Re: For every integer m from 1 to 100, inclusive, the mth term [#permalink]

Show Tags

04 May 2013, 05:06

Ousmane wrote:

Why should we consider this as an infinite sequence?

Lets say we have only the first term m=1 , then the sum of the series (since it is just one term) , would be -1/2 Now , as explained by Bunuel , lets suppose there are infinite terms , in which case the sum is -1/3 . Hence sum of 1 to 100 terms SHOULD lie between these two range "-1/2 and -1/3".

Re: For every integer m from 1 to 100, inclusive, the mth term [#permalink]

Show Tags

05 May 2013, 08:45

A general term of the expression is:- \((-1)^m.2^{-m}\) Hence, the 1st 100 terms can be written as:- \(t_1=\frac{-1}{2}\) \(t_2=\frac{1}{4}\) \(t_3=\frac{-1}{8}\) . . . . . \(t_{100}=\frac{1}{2^{100}}\) Now, we know that the sum of the first "n" terms of a Geometric progression with a common ratio r<1 is: \(\frac{a(1-r^n)}{1-r}\) where a=1st term, r=common ratio and n=no. of terms.
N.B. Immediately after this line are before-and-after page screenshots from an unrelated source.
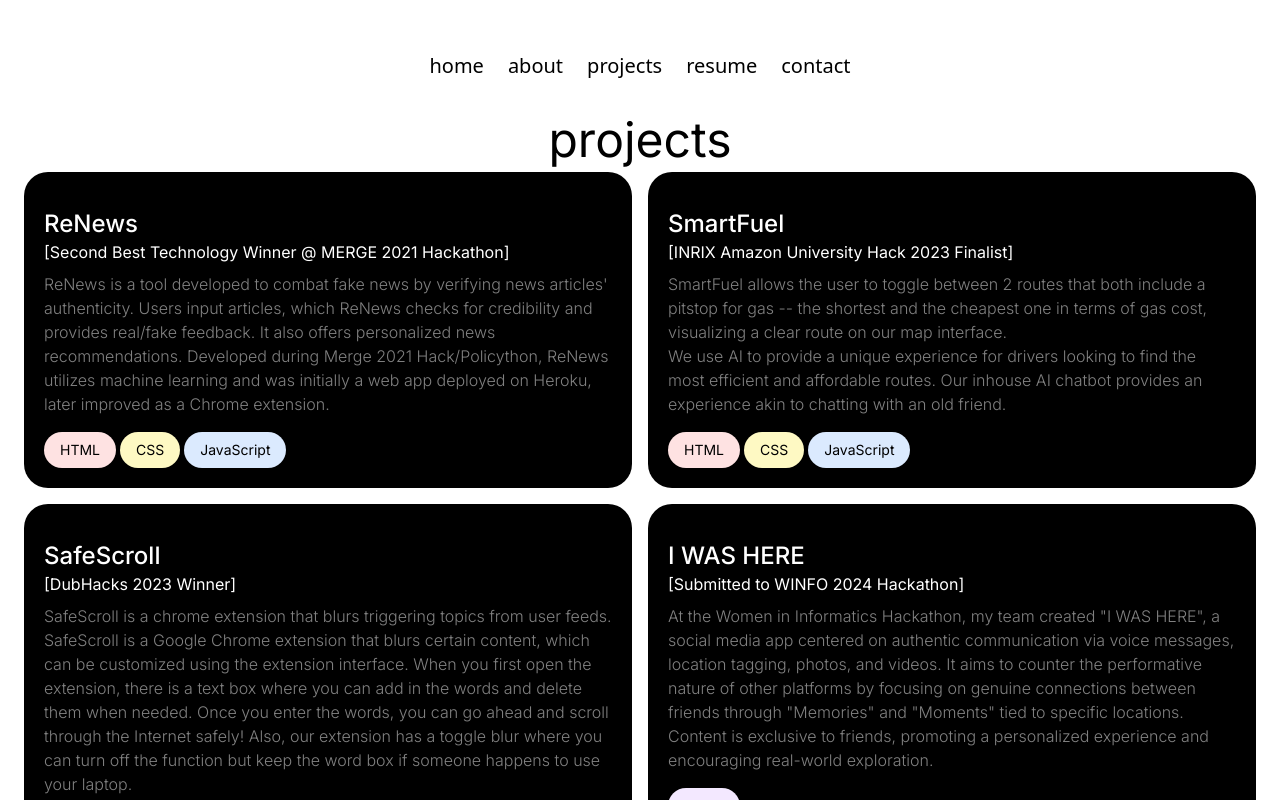
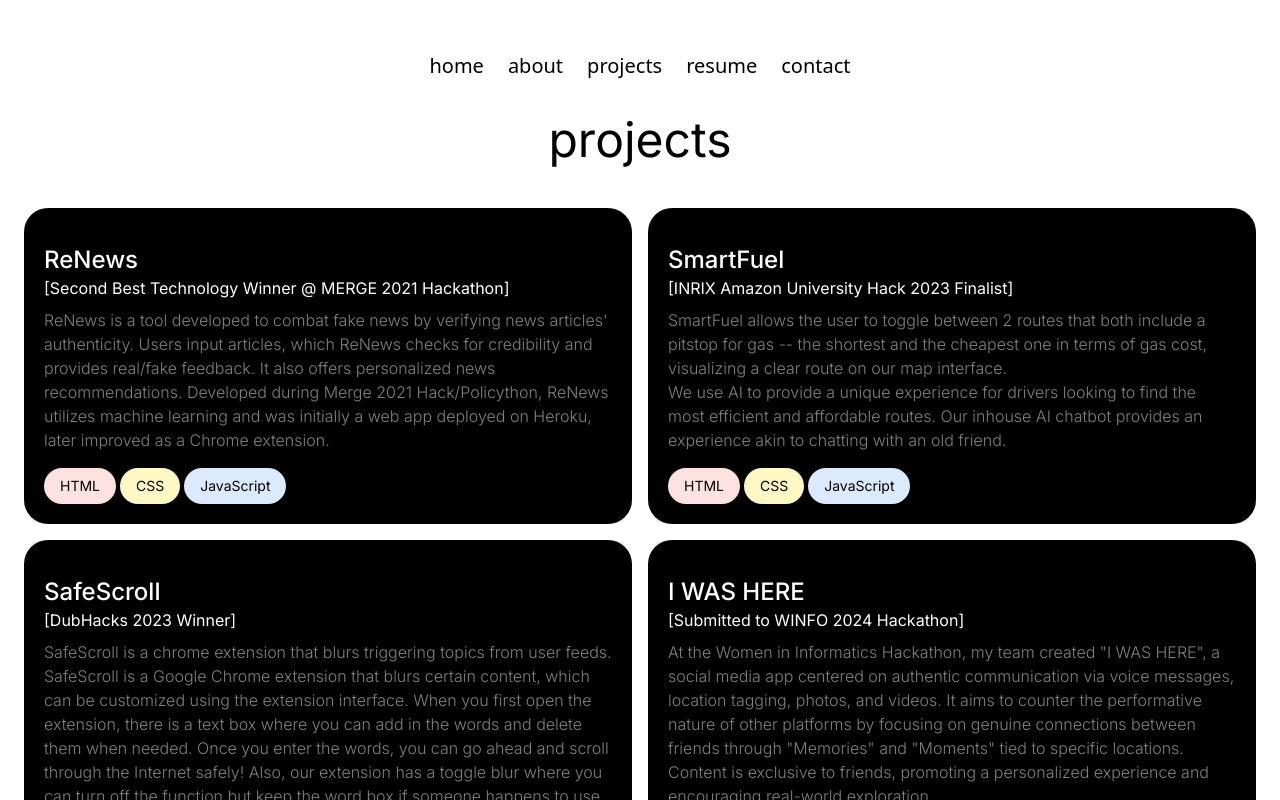
Before and after one commit to KeveeW1/kei-portfolio, a Next.js app: page /projects in a window 1280 px wide. Shown: the top 800 px of the page. Built offline with nearby package versions, Linux system fonts and the light colour scheme.

Commit message:
Updated Projects headline padding

```diff
--- a/src/app/projects/page.jsx
+++ b/src/app/projects/page.jsx
@@ -12,7 +12,7 @@ const Projects = () => {
         <Navbar/>
     </div>
     <div className='text-center text-black'>
-      <h1 className='text-5xl'>projects</h1>
+      <h1 className='text-5xl pb-9'>projects</h1>
     </div>
     <div className="flex flex-col items-center">
             <div className="grid-cols-1 md:grid-cols-2 lg:grid lg:grid-cols-2">
```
Now for this case the expression would be(after putting all the values):- \(N=\frac{\frac{-1}{2}[1-(\frac{-1}{2})^{100}]}{1-(\frac{-1}{2})}\) \(=\frac{\frac{-1}{2}[1-\frac{1}{2^{100}}]}{\frac{3}{2}}\) \(=\frac{-1}{3}.[1-\frac{1}{2^{100}}]\) Now, since \(2^{100}\) is a very large number compared to 1, Hence, we can cay that \(1-(\frac{1}{2^{100}})\) is slightly less than 1 Hence, N is slightly less than \(\frac{-1}{3}\).
_________________

If you shut your door to all errors, truth will be shut out.